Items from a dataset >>
• • • • •

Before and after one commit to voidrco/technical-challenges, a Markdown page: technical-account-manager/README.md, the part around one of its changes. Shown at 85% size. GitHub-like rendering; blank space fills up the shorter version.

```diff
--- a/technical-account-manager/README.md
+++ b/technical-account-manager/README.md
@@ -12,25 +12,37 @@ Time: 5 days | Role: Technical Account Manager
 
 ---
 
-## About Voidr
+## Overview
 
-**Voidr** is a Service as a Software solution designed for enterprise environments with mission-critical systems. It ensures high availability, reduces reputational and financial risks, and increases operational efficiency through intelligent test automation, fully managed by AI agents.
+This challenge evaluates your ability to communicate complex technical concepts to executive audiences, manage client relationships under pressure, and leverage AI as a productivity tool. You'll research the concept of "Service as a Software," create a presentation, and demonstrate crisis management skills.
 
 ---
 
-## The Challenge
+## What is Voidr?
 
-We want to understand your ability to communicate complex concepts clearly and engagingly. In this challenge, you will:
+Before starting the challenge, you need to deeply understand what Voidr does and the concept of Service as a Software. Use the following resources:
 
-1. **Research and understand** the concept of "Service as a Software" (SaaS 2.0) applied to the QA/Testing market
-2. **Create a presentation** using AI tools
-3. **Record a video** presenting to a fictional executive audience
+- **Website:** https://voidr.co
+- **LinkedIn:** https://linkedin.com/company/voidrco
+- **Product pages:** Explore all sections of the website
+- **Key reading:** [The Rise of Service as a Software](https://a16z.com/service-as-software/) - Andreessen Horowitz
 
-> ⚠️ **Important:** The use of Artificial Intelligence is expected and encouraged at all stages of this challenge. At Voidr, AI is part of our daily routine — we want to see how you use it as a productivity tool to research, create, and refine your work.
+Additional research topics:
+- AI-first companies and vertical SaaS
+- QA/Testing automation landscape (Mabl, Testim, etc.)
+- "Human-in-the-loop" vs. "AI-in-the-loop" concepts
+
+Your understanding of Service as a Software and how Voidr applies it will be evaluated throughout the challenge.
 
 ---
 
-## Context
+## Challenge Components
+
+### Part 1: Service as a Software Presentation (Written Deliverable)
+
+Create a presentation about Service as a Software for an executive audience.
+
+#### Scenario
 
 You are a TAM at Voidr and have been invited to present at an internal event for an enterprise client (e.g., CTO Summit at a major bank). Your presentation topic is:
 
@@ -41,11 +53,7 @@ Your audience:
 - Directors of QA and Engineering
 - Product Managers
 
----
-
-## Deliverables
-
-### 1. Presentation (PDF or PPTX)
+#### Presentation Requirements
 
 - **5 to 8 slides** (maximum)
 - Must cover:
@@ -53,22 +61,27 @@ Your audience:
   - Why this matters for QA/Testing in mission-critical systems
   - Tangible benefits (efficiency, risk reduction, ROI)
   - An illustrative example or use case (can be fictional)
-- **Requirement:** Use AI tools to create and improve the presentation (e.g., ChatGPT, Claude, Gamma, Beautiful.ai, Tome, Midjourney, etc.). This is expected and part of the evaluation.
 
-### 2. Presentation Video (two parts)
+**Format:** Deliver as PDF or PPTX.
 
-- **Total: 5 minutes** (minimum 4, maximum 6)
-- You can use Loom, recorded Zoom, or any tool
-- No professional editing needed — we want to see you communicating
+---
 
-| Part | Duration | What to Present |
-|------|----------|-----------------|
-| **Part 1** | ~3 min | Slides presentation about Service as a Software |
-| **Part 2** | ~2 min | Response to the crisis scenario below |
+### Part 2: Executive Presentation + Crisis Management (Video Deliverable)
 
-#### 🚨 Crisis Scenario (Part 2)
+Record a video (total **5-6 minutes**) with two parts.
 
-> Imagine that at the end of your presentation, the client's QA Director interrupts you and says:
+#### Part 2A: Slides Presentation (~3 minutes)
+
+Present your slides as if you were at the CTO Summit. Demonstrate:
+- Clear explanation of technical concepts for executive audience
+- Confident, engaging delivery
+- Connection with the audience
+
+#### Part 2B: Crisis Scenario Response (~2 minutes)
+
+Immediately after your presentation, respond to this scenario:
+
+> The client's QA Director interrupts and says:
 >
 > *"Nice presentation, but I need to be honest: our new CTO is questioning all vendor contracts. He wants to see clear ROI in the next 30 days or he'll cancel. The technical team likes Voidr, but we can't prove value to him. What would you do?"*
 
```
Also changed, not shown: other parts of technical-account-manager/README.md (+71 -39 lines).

• • • • •

Problem requirements >>
Please find the lines in the data that contain the word "Service" and copy them.

Written solution >>
-**Voidr** is a Service as a Software solution designed for enterprise environments with mission-critical systems. It ensures high availability, reduces reputational and financial risks, and increases operational efficiency through intelligent test automation, fully managed by AI agents.
+This challenge evaluates your ability to communicate complex technical concepts to executive audiences, manage client relationships under pressure, and leverage AI as a productivity tool. You'll research the concept of "Service as a Software," create a presentation, and demonstrate crisis management skills.
+Before starting the challenge, you need to deeply understand what Voidr does and the concept of Service as a Software. Use the following resources:
-1. **Research and understand** the concept of "Service as a Software" (SaaS 2.0) applied to the QA/Testing market
+- **Key reading:** [The Rise of Service as a Software](https://a16z.com/service-as-software/) - Andreessen Horowitz
+Your understanding of Service as a Software and how Voidr applies it will be evaluated throughout the challenge.
+### Part 1: Service as a Software Presentation (Written Deliverable)
+Create a presentation about Service as a Software for an executive audience.
-| **Part 1** | ~3 min | Slides presentation about Service as a Software |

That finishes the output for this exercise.